If you recognize the style of Clap Hanz Golf, you might’ve played another golf series called Everybody’s Golf or Hot Shots Golf, depending on your region. Clap Hanz is the developer of said series, which was (is?) published by Sony for various PlayStation platforms. They’re great games, especially the two that was released for PlayStation Portable.
Clap Hanz Golf isn’t the same, however. Here, you collect and level up golfers, which you can use for various types of competitions, one golfer per hole. I didn’t care for it at first, mostly because I really wanted a new Everybody’s Golf, but now, I think it works just fine. In fact, it’s a nice format for mobile gaming, and addictive enough for longer sessions with your iPad. The iPad mini has proven to be the perfect device for this, which is one of the reasons I’m playing it so much.
And yes, Clap Hanz Golf has controller support, but it’s a weird control scheme that sort of mimics your movements on the touchscreen. I don’t like it, it’s not there for me, and prefer to play this one sans controller. That’s not something you’ll hear me say often, that’s for sure.
Grand Mountain Adventure
I’ve just started playing Grand Mountain Adventure, and I love it. It’s an open world skiing (or, in my case, snowboarding) game where you explore the mountain, finding slopes and finishing challenges. I’ve barely scratched the surface on this one, so I’m not sure how much equipment and other things will play into this game, but I’m looking forward to unlocking new boards at least. I’m also looking forward to trying this one with a controller, there’s supposed to be support for it, hopefully better than for Clap Hanz Golf…
Grand Mountain Adventure is free, with the first mountain unlocked, but if you want more, you’ll have to pony up $5 for the full game. Which I did after fifteen minutes with the game, it feels totally worth it.
There are plenty of chess apps on the App Store. I’m using Chess.com’s app, which you can find both on Apple Arcade (for some reason), and — a bit more fleshed out — as a regular app. It’s a pretty simple app, but it gets the job done. You’ll want to sign up for a Chess.com account, add some friends, or just let the app match you with someone else for a friendly game of chess. You can control how much time each player to make their move, be it minutes or days, which means that you can play the game at your pace. Or you can just play against the computer, obviously.
It’s not just regular chess games, though. There are also puzzles, and you can upgrade your membership to get access to tools that’ll evolve your game. For me, the free version is fine, though. I typically have two or three games running simultaneously, so it fits the bill.
Chess.com is a lot more than just playing chess, though. If you want to, you can watch chess games, interact with other people in the community, and watch other player’s games. There’s a lot for the chess fan, here.
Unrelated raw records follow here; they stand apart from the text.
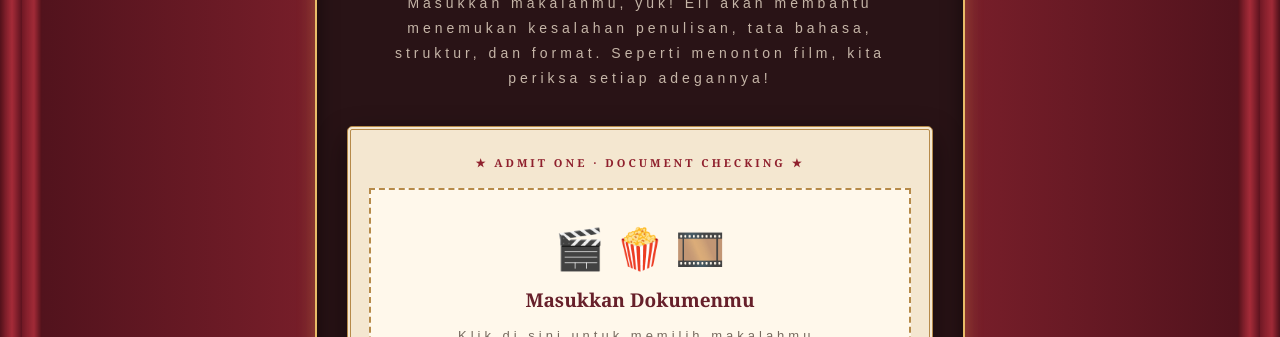
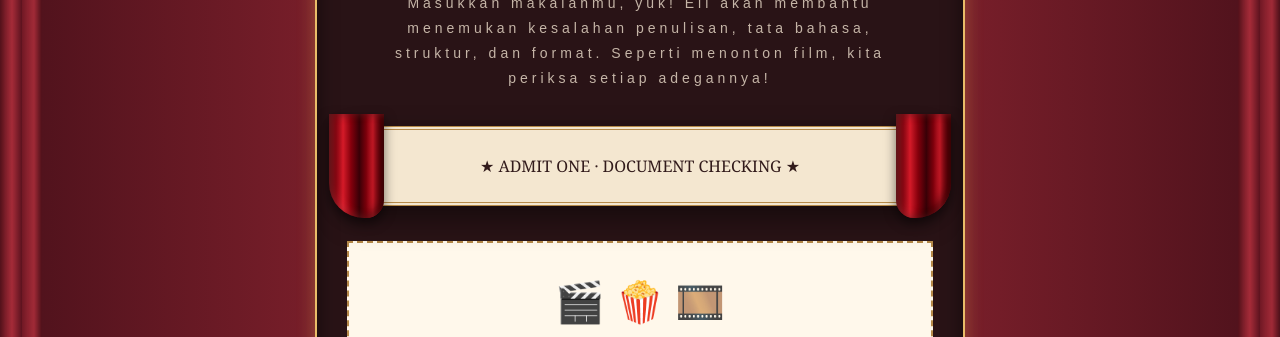
Before and after one commit to ellganteng-ell/direvisi-ell, a plain HTML site: page index.html in a window 1280 px wide. Shown: the part 606-943 px from the top of the page. Drawn offline with Linux system fonts and the light colour scheme.

Commit message:
index.html

```diff
--- a/index.html
+++ b/index.html
@@ -270,6 +270,52 @@ footer{
   .features{grid-template-columns:1fr}
   .curtain{width:23px}
   main{margin:32px auto}
+}/* TIRAI MERAH ADMIT ONE */
+.curtain-frame {
+  position: relative;
+  isolation: isolate;
+  margin: 35px auto;
+}
+
+.curtain-frame::before,
+.curtain-frame::after {
+  content: "";
+  position: absolute;
+  top: -12px;
+  bottom: -12px;
+  width: clamp(22px, 7vw, 55px);
+  z-index: 2;
+  pointer-events: none;
+
+  background:
+    repeating-linear-gradient(
+      90deg,
+      #350006 0px,
+      #79000b 7px,
+      #d51b29 14px,
+      #85000c 22px,
+      #3b0007 30px
+    );
+
+  box-shadow:
+    inset 5px 0 8px #ff596044,
+    inset -7px 0 10px #170000aa,
+    0 5px 12px #0008;
+}
+
+.curtain-frame::before {
+  left: -18px;
+  border-radius: 0 0 18px 35px;
+}
+
+.curtain-frame::after {
+  right: -18px;
+  border-radius: 0 0 35px 18px;
+}
+
+.curtain-frame .upload-card {
+  position: relative;
+  z-index: 1;
 }
 </style>
 </head>
@@ -308,8 +354,8 @@ atau Ell bantu revisi.</p>
     </p>
   </section>
 
-  <section class="upload-card">
-    <div class="ticket-label">
+  <div class="curtain-frame">
+<section class="upload-card">
       ★ ADMIT ONE · DOCUMENT CHECKING ★
     </div>
 
@@ -336,7 +382,7 @@ atau Ell bantu revisi.</p>
       Tenang, dokumenmu tidak akan diubah tanpa izinmu.
     </p>
   </section>
-
+</div>
   <h3 class="section-title">
     ✦ WHAT'S ON THE SCREEN? ✦
   </h3>
```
Chess.com is free, and so is the account. Paid memberships start at $5/month or $30/year.
What are your favorite iPad games? Let me know, preferably on Twitter.
Until next time, play safe.
— Thord D. Hedengren ⚡